## YOUR ASSIGNMENT
Every line that contains "build" must be located and copied from the data.

## PROVIDED DATA
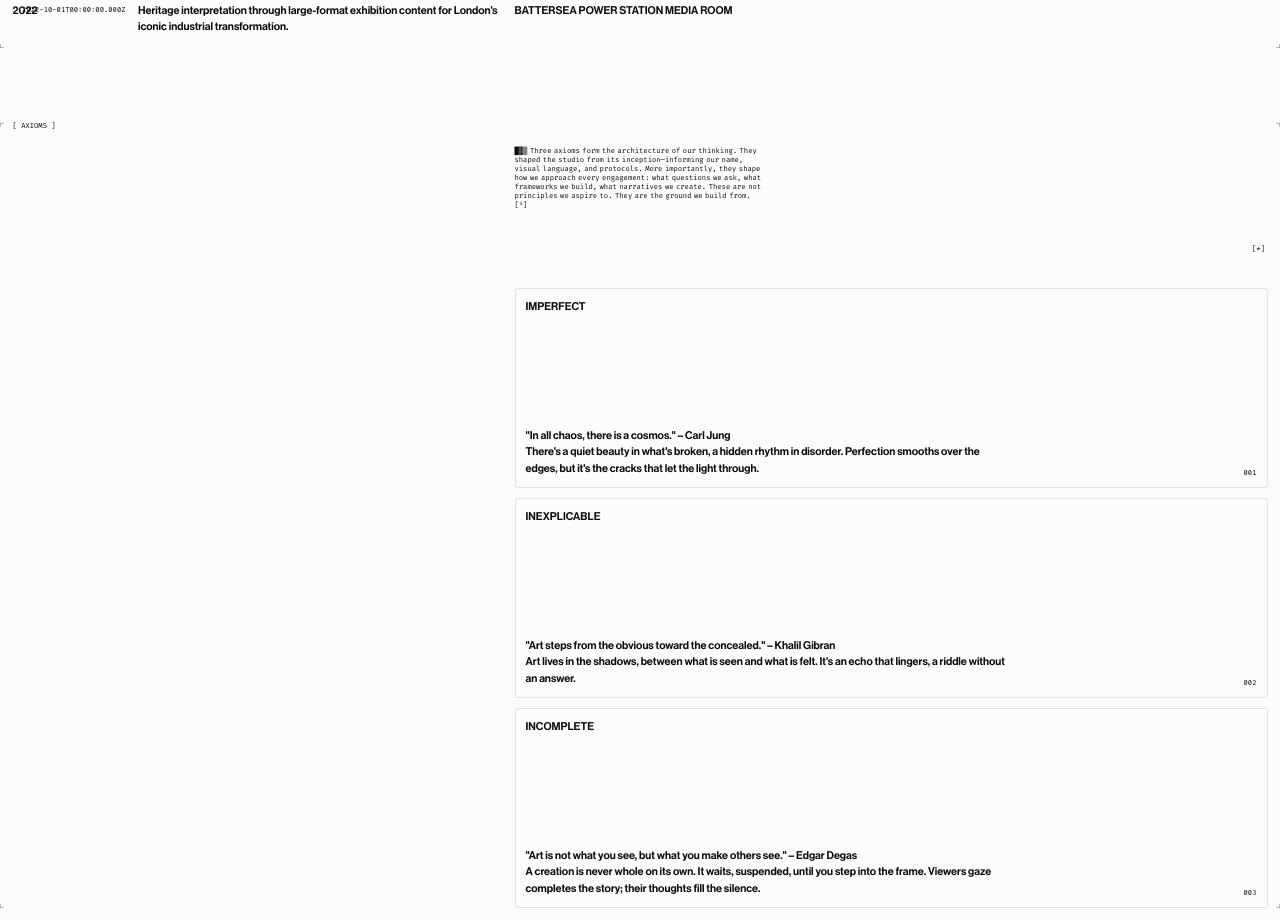
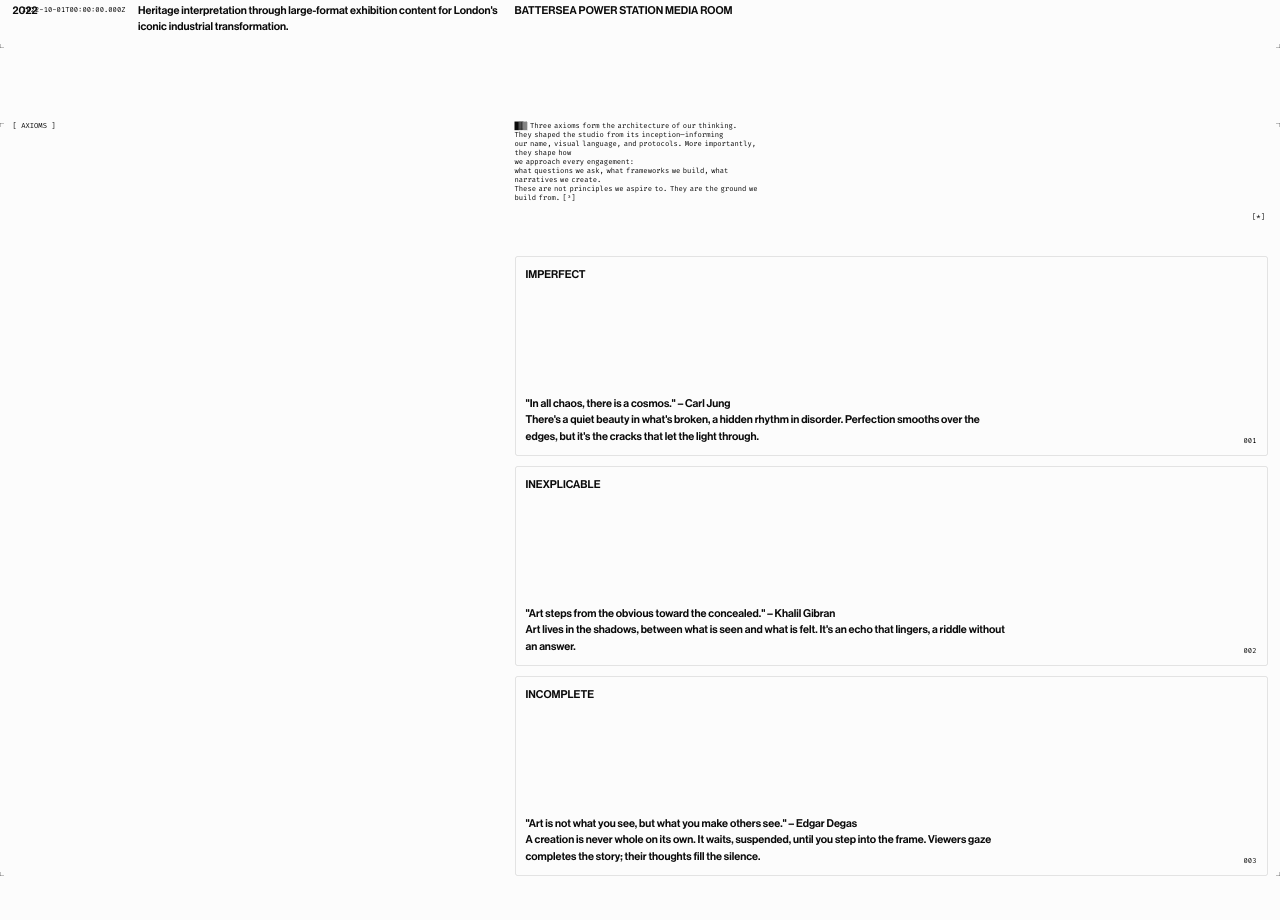
Before and after one commit to u29dc/www, a Next.js app: page / in a window 1280 px wide. Shown: the part 920-1840 px from the top of the page. Built offline with nearby package versions, Linux system fonts and the light colour scheme.

Commit message:
refactor(ui): split axioms text into per-line animated segments
- Restructure single annotation block into multiple AnimatedStaggerRedacted components

- Enable per-line animation coordination for improved visual flow

- Maintain semantic structure with flex column layout

```diff
--- a/src/components/content/content-index-axioms.tsx
+++ b/src/components/content/content-index-axioms.tsx
@@ -50,15 +50,26 @@ export function ContentIndexAxiomsItem({
 export function ContentIndexAxioms() {
 	return (
 		<div className="grid grid-row-4 gap-y-4">
-			<AnimatedStaggerRedacted stageId="meta-annotation" className="my-10 w-full md:w-1/3">
-				<div className="annotation">
-					█▓▒ Three axioms form the architecture of our thinking. They shaped the studio
-					from its inception—informing our name, visual language, and protocols. More
-					importantly, they shape how we approach every engagement: what questions we ask,
-					what frameworks we build, what narratives we create. These are not principles we
-					aspire to. They are the ground we build from. [³]
-				</div>
-			</AnimatedStaggerRedacted>
+			<div className="flex flex-col gap-0 annotation w-full md:w-1/3">
+				<AnimatedStaggerRedacted stageId="meta-annotation" className="">
+					█▓▒ Three axioms form the architecture of our thinking.
+				</AnimatedStaggerRedacted>
+				<AnimatedStaggerRedacted stageId="meta-annotation" className="">
+					They shaped the studio from its inception—informing
+				</AnimatedStaggerRedacted>
+				<AnimatedStaggerRedacted stageId="meta-annotation" className="">
+					our name, visual language, and protocols. More importantly, they shape how
+				</AnimatedStaggerRedacted>
+				<AnimatedStaggerRedacted stageId="meta-annotation" className="">
+					we approach every engagement:
+				</AnimatedStaggerRedacted>
+				<AnimatedStaggerRedacted stageId="meta-annotation" className="">
+					what questions we ask, what frameworks we build, what narratives we create.
+				</AnimatedStaggerRedacted>
+				<AnimatedStaggerRedacted stageId="meta-annotation" className="">
+					These are not principles we aspire to. They are the ground we build from. [³]
+				</AnimatedStaggerRedacted>
+			</div>
 
 			<AnimatedStaggerRedacted stageId="meta-annotation" className="w-full flex justify-end">
 				<div className="annotation text-right mb-10">[*]</div>
```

## WRITTEN SOLUTION
-					what frameworks we build, what narratives we create. These are not principles we
-					aspire to. They are the ground we build from. [³]
+					what questions we ask, what frameworks we build, what narratives we create.
+					These are not principles we aspire to. They are the ground we build from. [³]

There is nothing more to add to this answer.